vault ;" cuțions, and these persecutions instigated by persons who should have known It was not the gilded roof or gothic better-who should have been actuated architecture, admirable as the lover of by better feelings, and swayed by better art must ever consider them to be ; the sentiments—by persons who should have Church was the place, however unpreknown, that while they placed a torch tending, where the faithful assembled to in vulgar hands to conflagrate, those worship the common God and Father of they might be desirous of removing would all! 'The rioters were convicted; the one day or other employ it against them- magistrates wished some liberality to be selres. These disturbances were not extended towards them, for they found coufined to the lower or more vulgar out that the penalty of forty pounds given classes - the higher orders encouraged by the Act against persons disturbing these disgraceful proceedings-these very public worship must be considered as orders who should encourage the diffu- only one penalty. An application was sion of knowledge-a strict observance made to us, and while we would not of the law-a becomiug respect to the allow the braggart to awe us into silence, religious scruples of the conscientious ; we shewed that the Dissenters could these higher orders instigated those dis- listen to the language of courtesy, and graceful occurrences. Every petty vexa- while having a giant's strength, that we tion had been used towards the worthy were not disposed to use it like a giant. Missionary of South Cerney; his saddle- An apology was written-we accepted it; girths were cut in the night time, when the guilty entered into recognizances to returning from admiuistering consolation keep the peace, and he hoped the result to one of his flock, whose way to heaven would be, that these persons and all he was no doubt facilitating. In the others would perceive, that the Dissentpight time that worthy man was assailed ing clergymen were the ministers of and beaten. The shades of vight covered peace--men who sought not to punish the guilty offenders, and for the time but to benefit and bless their fellowthey escaped the punishment they de. creatures. (Hear, hear.)-The subject served. However, in January last, an of out-door preaching was also referred interruption occurred, and six persons to the Society, and he owned it was one were taken to Cirencester, and bound which he did not approach with much over to the Gloucester Sessions, to an- satisfactiou.

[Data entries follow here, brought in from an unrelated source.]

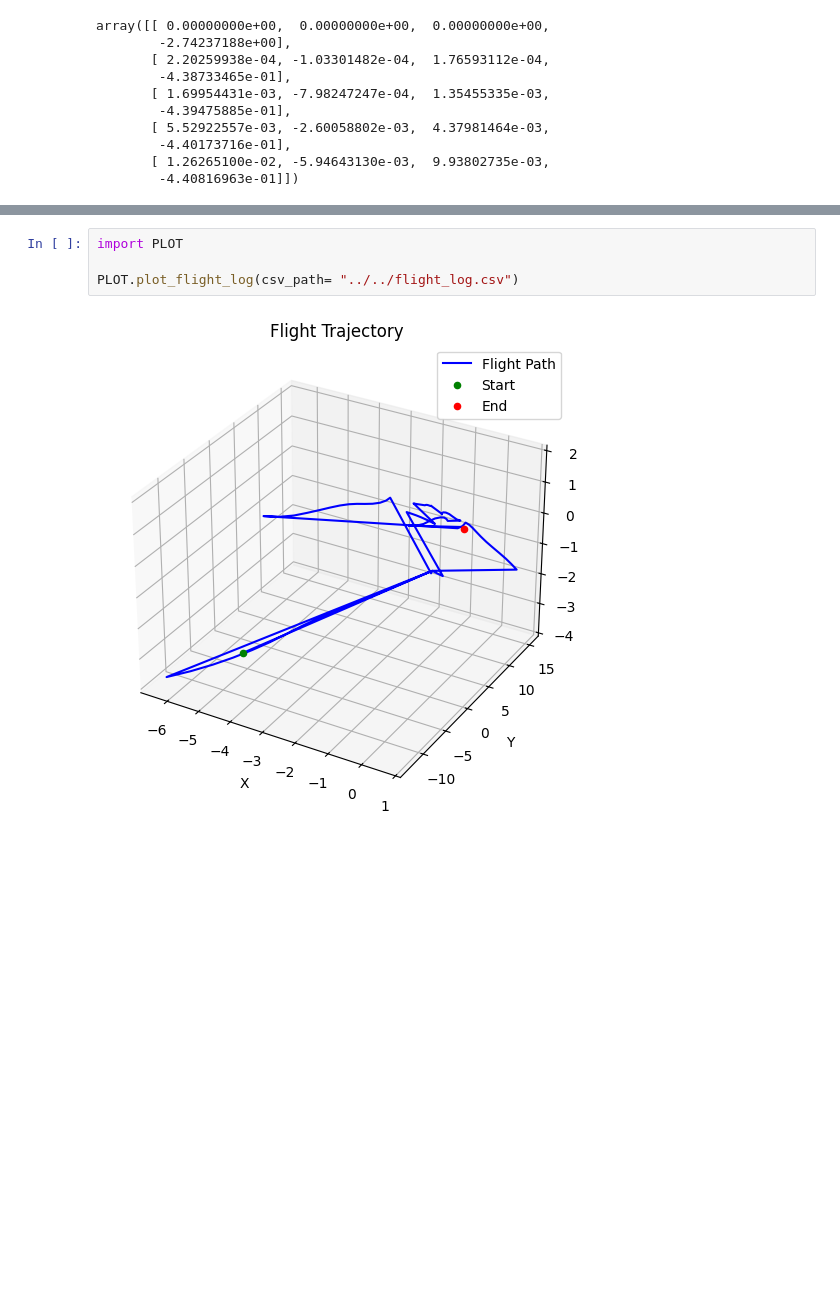
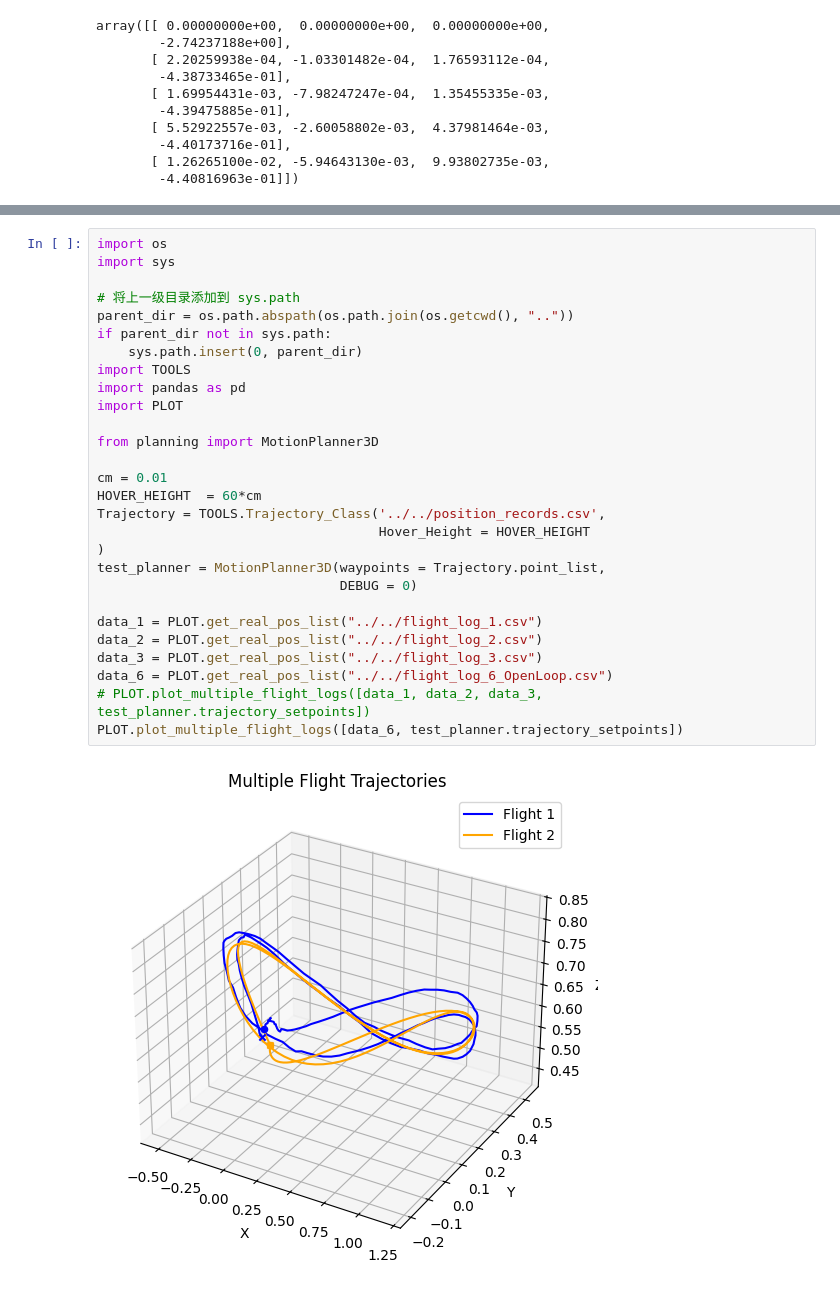
Before and after one commit to MATH-286-Pro/EPFL-MICRO-502-Aerial-Robotics, a Jupyter notebook: Project_2/Planing/test.ipynb, the cells around one changed output, grey strips where cells are left out. Saved outputs shown, nothing was run; the diff lists cells and outputs as text; blank space fills up the shorter version.

```diff
--- a/Project_2/Planing/test.ipynb
+++ b/Project_2/Planing/test.ipynb
@@ -54,6 +56,29 @@ test_planner.plot_discrete(None, test_planner.waypoints, test_planner.trajectory
 # %%
+import os
+import sys
+
+# 将上一级目录添加到 sys.path
+parent_dir = os.path.abspath(os.path.join(os.getcwd(), ".."))
+if parent_dir not in sys.path:
+    sys.path.insert(0, parent_dir)
+import TOOLS
+import pandas as pd
 import PLOT
 
-PLOT.plot_flight_log(csv_path= "../../flight_log.csv")
+from planning import MotionPlanner3D
+
+cm = 0.01
+HOVER_HEIGHT  = 60*cm
+Trajectory = TOOLS.Trajectory_Class('../../position_records.csv',
+                                    Hover_Height = HOVER_HEIGHT                                    )
+test_planner = MotionPlanner3D(waypoints = Trajectory.point_list,
+                               DEBUG = 0)
+
+data_1 = PLOT.get_real_pos_list("../../flight_log_1.csv")
+data_2 = PLOT.get_real_pos_list("../../flight_log_2.csv")
+data_3 = PLOT.get_real_pos_list("../../flight_log_3.csv")
+data_6 = PLOT.get_real_pos_list("../../flight_log_6_OpenLoop.csv")
+# PLOT.plot_multiple_flight_logs([data_1, data_2, data_3, test_planner.trajectory_setpoints])
+PLOT.plot_multiple_flight_logs([data_6, test_planner.trajectory_setpoints])
 # %% [output]
-[figure, old version]
+[figure, new version]
```
Also changed, not shown: parts of 1 cell of this notebook, 21 other files.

He did not like to limit the awer for their outrageous conduct. He right of public worship, but with the fawas almost ashamed to say it, but the cilities which now existed for so laudable fact was so, that every ineans was there an object, he thought it was not needful taken to defeat the ends of justice. Six to excite opposition or spread the flame clergymen were on the bench, and every of discord; the object of the Dissenters species of intermeddling was practised; being to proceed in their course without the Grand Jury were had access to ; in producing clamour or giving the shadow short, every obstruction took place to of offence. The meeting must be already prevent justice being done. The advo- aware of the transaction which occurred cate, however, who was employed, per- at Islington, where a tent was put up, formed well his duty. It is the business in which public worship was performed, of every man to uphold the independence and much good had been done. There of the English bar, for every effort made a constable appeared, with orders from to weaken or destroy the self-possession the local magistrates to disperse the asof the advocate was a vital blow at the sembly; neither had a right to do so, best interests of our country. The case and the worthy clergyman (Mr. Dunu) came on at the Gloucester Sessions, de- persevered in the work of good. At Col. spite the obstacles to prevent it, and the chester a person was apprehended for advocate there declared, that the Dis- preaching in the public streets; a bill senters were equally entitled to the be- was preferred against him, but the Grand nefit and protection of the law, as all Jury, to their credit, did not find it.his Majesty's other subjects ; that the Nest in the order of grievances notified Dissenters, though not endowed, were to this Society, were the refusals to bury, recognized; that the choral symphonies a refusal more particularly applying to of Gloucester Cathedral, or its clergy, their friends of the Baptist denomination. were to be po more protected than the By law, all persons baptized in the name humbler village people, who were met of the Trinity, were entitled to sepulture; together, and who loved with hun ble but the conscientious scruples of the voices to celebrate Zion's songs. (Ap. Baptists not allowing them to have their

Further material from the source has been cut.